# Exercise aim
All lines in the entries below that hold "font" make up the answer.

-- Material for the task follows --

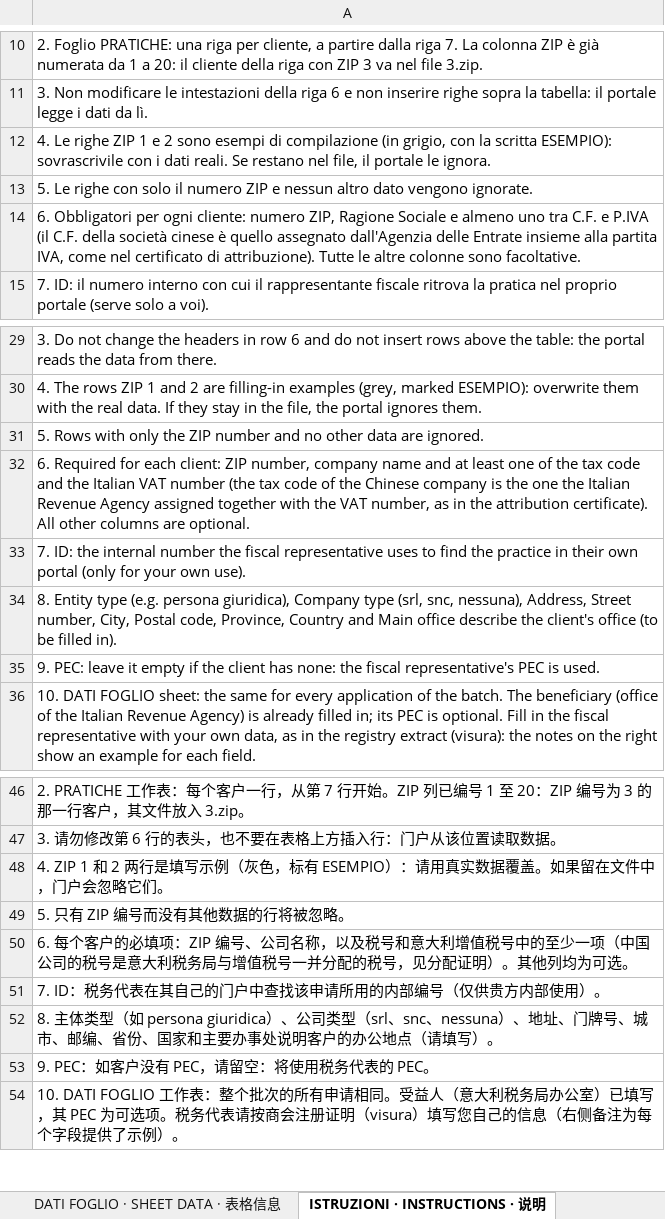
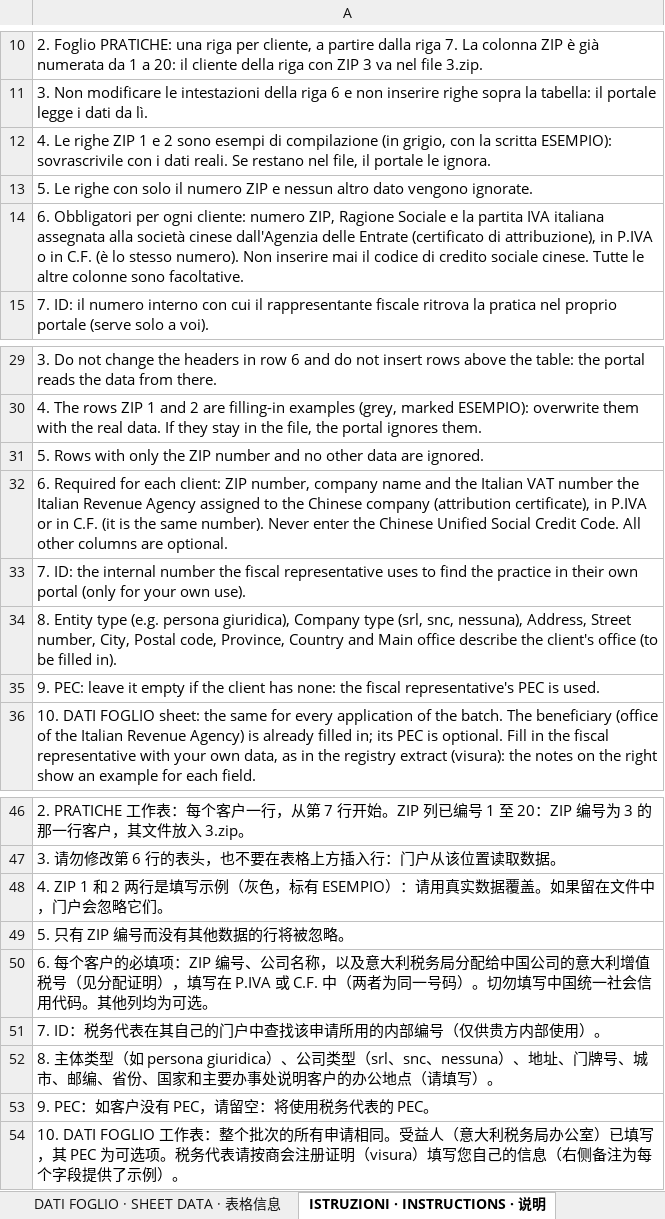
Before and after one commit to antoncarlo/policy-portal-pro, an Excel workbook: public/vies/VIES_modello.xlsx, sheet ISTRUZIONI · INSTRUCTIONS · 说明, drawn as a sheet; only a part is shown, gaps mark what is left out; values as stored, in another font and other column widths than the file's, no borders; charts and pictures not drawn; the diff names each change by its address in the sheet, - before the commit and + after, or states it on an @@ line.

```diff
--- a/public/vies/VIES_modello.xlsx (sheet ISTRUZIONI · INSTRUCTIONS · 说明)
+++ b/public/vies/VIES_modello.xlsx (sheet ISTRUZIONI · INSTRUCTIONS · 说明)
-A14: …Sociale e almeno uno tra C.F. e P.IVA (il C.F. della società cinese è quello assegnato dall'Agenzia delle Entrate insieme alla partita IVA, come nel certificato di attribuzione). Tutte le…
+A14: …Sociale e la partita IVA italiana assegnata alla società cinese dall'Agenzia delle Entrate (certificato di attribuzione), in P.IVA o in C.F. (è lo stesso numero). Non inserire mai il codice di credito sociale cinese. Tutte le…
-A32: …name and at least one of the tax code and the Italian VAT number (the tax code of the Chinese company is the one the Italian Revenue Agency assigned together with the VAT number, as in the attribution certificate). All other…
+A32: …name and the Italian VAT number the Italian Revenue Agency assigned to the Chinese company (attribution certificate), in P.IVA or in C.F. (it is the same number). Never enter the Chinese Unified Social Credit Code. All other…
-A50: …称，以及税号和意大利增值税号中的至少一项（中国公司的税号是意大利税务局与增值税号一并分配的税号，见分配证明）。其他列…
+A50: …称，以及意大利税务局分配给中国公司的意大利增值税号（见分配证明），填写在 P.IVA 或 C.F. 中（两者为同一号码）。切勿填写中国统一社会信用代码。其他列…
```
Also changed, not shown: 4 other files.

-- Material for the task concluded --
-- Material for the task follows --

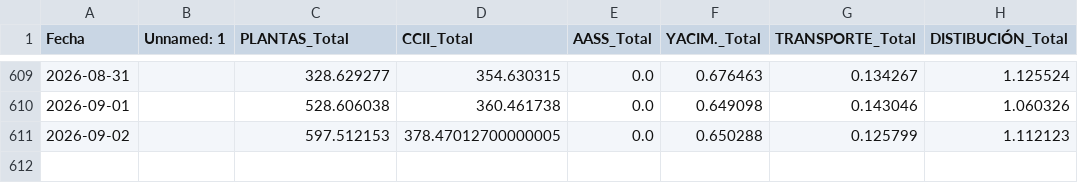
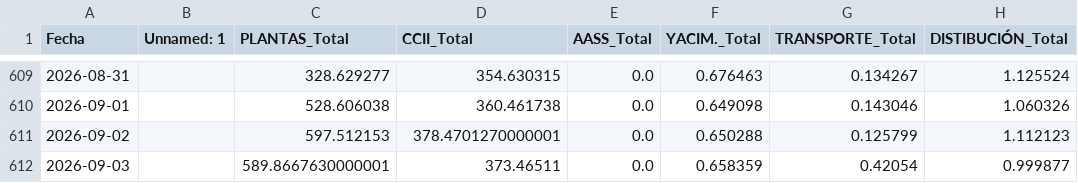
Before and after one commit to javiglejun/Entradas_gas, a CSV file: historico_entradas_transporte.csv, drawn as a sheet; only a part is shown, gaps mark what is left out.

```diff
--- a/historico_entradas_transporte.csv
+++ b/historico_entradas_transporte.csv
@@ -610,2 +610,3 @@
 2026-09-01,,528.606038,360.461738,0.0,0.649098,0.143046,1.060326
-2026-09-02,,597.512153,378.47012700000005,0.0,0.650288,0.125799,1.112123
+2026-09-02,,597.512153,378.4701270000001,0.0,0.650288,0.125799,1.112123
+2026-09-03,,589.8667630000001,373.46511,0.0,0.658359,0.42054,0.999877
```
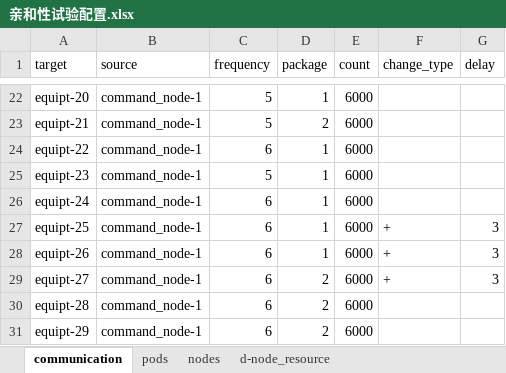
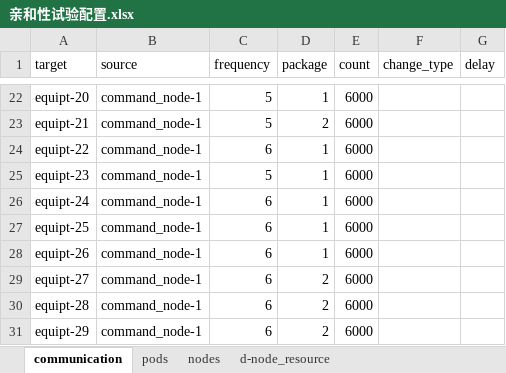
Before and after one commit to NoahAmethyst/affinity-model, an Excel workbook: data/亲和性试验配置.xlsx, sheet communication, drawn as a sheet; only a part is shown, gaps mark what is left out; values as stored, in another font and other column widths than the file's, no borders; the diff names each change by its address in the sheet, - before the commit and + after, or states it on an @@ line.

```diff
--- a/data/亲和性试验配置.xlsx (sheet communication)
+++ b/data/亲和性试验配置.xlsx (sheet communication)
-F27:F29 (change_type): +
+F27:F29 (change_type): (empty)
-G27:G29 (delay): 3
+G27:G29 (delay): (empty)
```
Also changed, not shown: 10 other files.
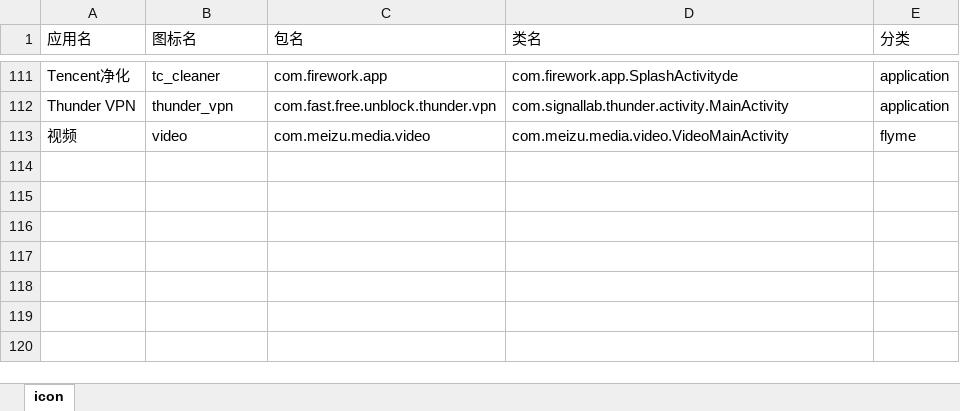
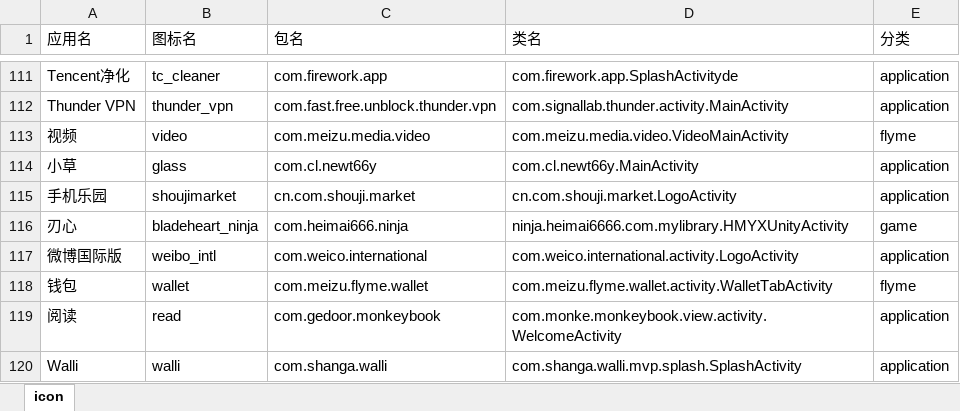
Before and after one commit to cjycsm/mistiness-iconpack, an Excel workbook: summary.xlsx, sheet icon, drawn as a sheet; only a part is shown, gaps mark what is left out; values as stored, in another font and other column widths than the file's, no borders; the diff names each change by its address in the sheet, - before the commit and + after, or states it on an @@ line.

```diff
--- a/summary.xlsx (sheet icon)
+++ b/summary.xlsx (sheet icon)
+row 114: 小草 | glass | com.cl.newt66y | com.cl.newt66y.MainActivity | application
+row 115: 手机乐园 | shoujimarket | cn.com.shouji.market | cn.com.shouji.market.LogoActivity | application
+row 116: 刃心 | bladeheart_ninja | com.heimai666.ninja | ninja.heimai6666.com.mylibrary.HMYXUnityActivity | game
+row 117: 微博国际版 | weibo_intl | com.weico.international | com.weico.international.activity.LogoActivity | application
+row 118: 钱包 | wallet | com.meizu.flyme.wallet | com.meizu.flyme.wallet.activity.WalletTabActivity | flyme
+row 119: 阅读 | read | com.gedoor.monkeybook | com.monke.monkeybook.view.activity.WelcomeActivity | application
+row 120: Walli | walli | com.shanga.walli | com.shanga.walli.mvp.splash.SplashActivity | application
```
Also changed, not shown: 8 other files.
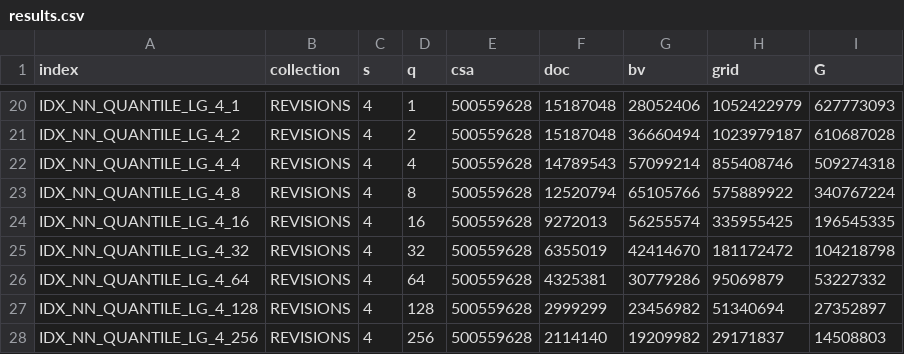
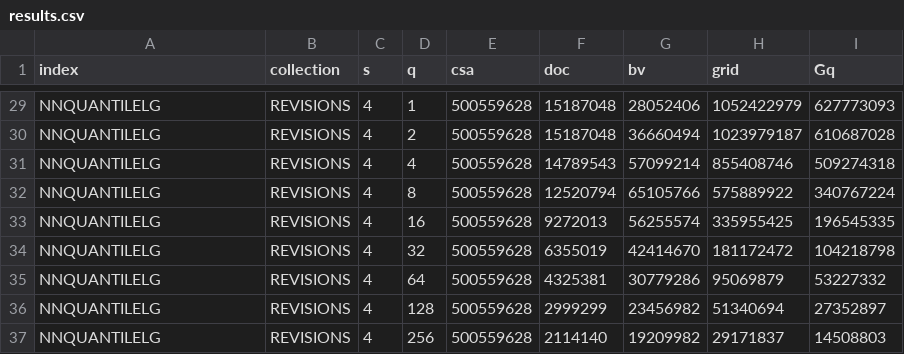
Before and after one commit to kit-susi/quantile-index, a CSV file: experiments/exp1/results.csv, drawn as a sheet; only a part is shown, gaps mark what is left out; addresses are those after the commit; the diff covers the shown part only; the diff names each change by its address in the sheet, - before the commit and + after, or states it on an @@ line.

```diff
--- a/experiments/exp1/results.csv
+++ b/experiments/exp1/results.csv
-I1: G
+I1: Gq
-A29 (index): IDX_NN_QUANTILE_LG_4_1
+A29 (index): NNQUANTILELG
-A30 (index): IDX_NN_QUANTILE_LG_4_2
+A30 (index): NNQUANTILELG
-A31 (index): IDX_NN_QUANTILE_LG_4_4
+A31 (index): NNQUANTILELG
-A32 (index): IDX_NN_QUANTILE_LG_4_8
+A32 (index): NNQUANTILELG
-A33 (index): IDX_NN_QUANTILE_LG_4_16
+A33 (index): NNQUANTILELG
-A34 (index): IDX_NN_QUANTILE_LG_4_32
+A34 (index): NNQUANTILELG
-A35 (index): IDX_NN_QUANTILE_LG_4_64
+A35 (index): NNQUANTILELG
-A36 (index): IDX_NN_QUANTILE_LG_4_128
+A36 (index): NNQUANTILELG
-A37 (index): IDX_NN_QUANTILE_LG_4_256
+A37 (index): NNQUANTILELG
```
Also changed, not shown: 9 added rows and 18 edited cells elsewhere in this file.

-- Material for the task concluded --

# Worked solution
Before and after one commit to antoncarlo/policy-portal-pro, an Excel workbook: public/vies/VIES_modello.xlsx, sheet ISTRUZIONI · INSTRUCTIONS · 说明, drawn as a sheet; only a part is shown, gaps mark what is left out; values as stored, in another font and other column widths than the file's, no borders; charts and pictures not drawn; the diff names each change by its address in the sheet, - before the commit and + after, or states it on an @@ line.
Before and after one commit to NoahAmethyst/affinity-model, an Excel workbook: data/亲和性试验配置.xlsx, sheet communication, drawn as a sheet; only a part is shown, gaps mark what is left out; values as stored, in another font and other column widths than the file's, no borders; the diff names each change by its address in the sheet, - before the commit and + after, or states it on an @@ line.
Before and after one commit to cjycsm/mistiness-iconpack, an Excel workbook: summary.xlsx, sheet icon, drawn as a sheet; only a part is shown, gaps mark what is left out; values as stored, in another font and other column widths than the file's, no borders; the diff names each change by its address in the sheet, - before the commit and + after, or states it on an @@ line.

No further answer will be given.